[TASK TO CARRY OUT]:
Exclude all pictures. Then restate, word for word, the entries from the first line through the line that contains "docs(flow): 採点 3 回目のあとの修正・評価・負荷試験".

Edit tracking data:
Start of Block
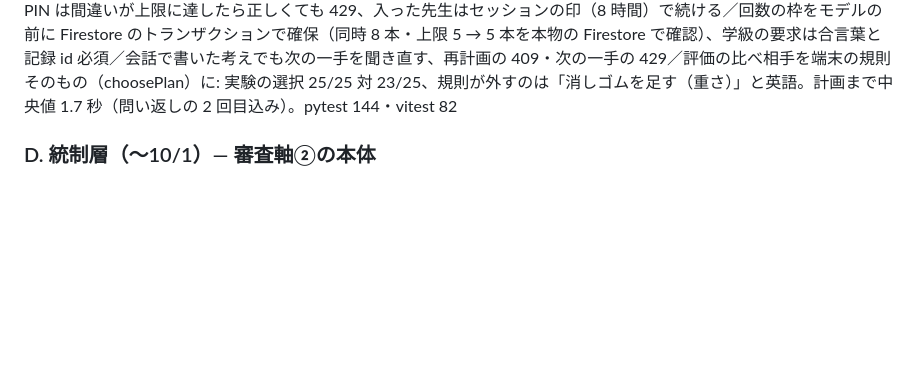
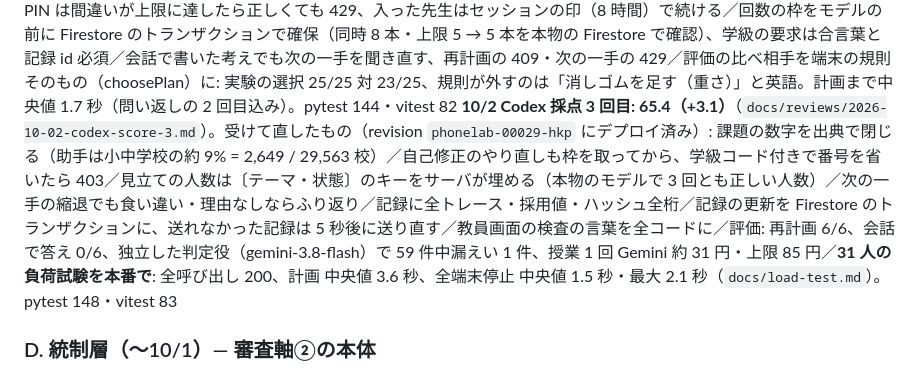
Before and after one commit to nvidia9875/phonelab, a Markdown page: flow.md, the part around the change. Rendered like a GitHub page; blank space fills up the shorter version.

Commit message:
docs(flow): 採点 3 回目のあとの修正・評価・負荷試験
Co-Authored-By: Claude Opus 5.5 (1M context) <noreply@anthropic.com>

```diff
--- a/flow.md
+++ b/flow.md
@@ -325,6 +325,7 @@ flowchart LR
 **10/2 Codex（gpt-6-astra）のルーブリック採点: 総合 57.4**（軸1 60.0・軸2 57.1・軸3 55.0）。`docs/reviews/2026-10-02-codex-score.md`。最低は 3-8 実機（1 点）、2-4 停止と上限・2-6 セキュリティ・3-6 運用（2 点）。
 **10/2 採点を受けて直したもの（同日デプロイ、revision `phonelab-00027-m5b`。本番で停止が許可の変更で戻らないこと・停止中の 409・見立て・問い返し・ふり返り・保留の理由の 422 を確認）**: ① 説明文・README・絵コンテ・図を実装に合わせた（KMS 署名・提案の承認・「2 秒以内」・「1 実験 = 1 トレース」の過大な表現を直し、限界の節を足す。動かない「端末で再検証」ボタンを外す）② 記録の送信を生徒ごとに数え、共有 IP に 40 人分の余裕 ③ 記録を番号ごとに分ける（端末を共有しても前の人の記録を送らない）④ 差が測定のばらつきに埋もれたら「変わらなかった」と言わず保留、説明の解禁は同じ実験・向きの決まった判定だけ ⑤ 次の一手を、理由を書いた・測り直したあとに聞き直す ⑥ 回数をサーバ（Firestore）で数える、停止と許可を項目だけの更新に、409・429 を縮退と分ける、保留の理由を列挙型に、問い返しも出口で検査、スパンの本文記録を必ず切る、Web とサーバの契約テスト ⑦ 評価のやり直し（規則ベースとの比較: 実験の選択 25/25 対 16/25（いつも先頭。2 回目の採点で弱すぎる比べ相手と指摘 → 下で直した）、問い返し 10/13・誤り 0/17 対 13/13・誤り 3/17）、Gemini の 429 を短くやり直す。pytest 135・vitest 78
 **10/2 Codex 採点 2 回目: 62.3（+4.9）**（`docs/reviews/2026-10-02-codex-score-2.md`）。受けて直したもの（同日デプロイ、revision `phonelab-00028-4p6`。本番でセッションの印・偽の印 403・合言葉なし 403・見立ての人数・知らないテーマ 422 を確認）: ばらつきで決められない判定を保存・先生の画面・次の一手・会話のすべてで保留（too_uncertain）に／記録の URL もいまの番号だけ／学級の見立てに届くテーマ・実験・段階・出来事の種類を列挙に、テーマごとの人数を渡し、要約に無い人数を言う文は落とす（3 人を 4 人と言っていた）／PIN は間違いが上限に達したら正しくても 429、入った先生はセッションの印（8 時間）で続ける／回数の枠をモデルの前に Firestore のトランザクションで確保（同時 8 本・上限 5 → 5 本を本物の Firestore で確認）、学級の要求は合言葉と記録 id 必須／会話で書いた考えでも次の一手を聞き直す、再計画の 409・次の一手の 429／評価の比べ相手を端末の規則そのもの（choosePlan）に: 実験の選択 25/25 対 23/25、規則が外すのは「消しゴムを足す（重さ）」と英語。計画まで中央値 1.7 秒（問い返しの 2 回目込み）。pytest 144・vitest 82
+**10/2 Codex 採点 3 回目: 65.4（+3.1）**（`docs/reviews/2026-10-02-codex-score-3.md`）。受けて直したもの（revision `phonelab-00029-hkp` にデプロイ済み）: 課題の数字を出典で閉じる（助手は小中学校の約 9% = 2,649 / 29,563 校）／自己修正のやり直しも枠を取ってから、学級コード付きで番号を省いたら 403／見立ての人数は〔テーマ・状態〕のキーをサーバが埋める（本物のモデルで 3 回とも正しい人数）／次の一手の縮退でも食い違い・理由なしならふり返り／記録に全トレース・採用値・ハッシュ全桁／記録の更新を Firestore のトランザクションに、送れなかった記録は 5 秒後に送り直す／教員画面の検査の言葉を全コードに／評価: 再計画 6/6、会話で答え 0/6、独立した判定役（gemini-3.8-flash）で 59 件中漏えい 1 件、授業 1 回 Gemini 約 31 円・上限 85 円／**31 人の負荷試験を本番で**: 全呼び出し 200、計画 中央値 3.6 秒、全端末停止 中央値 1.5 秒・最大 2.1 秒（`docs/load-test.md`）。pytest 148・vitest 83
 
 ### D. 統制層（〜10/1）— 審査軸②の本体
 
```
End of Block
[YOUR SOLUTION]:
Before and after one commit to nvidia9875/phonelab, a Markdown page: flow.md, the part around the change. Rendered like a GitHub page; blank space fills up the shorter version.

Commit message:
docs(flow): 採点 3 回目のあとの修正・評価・負荷試験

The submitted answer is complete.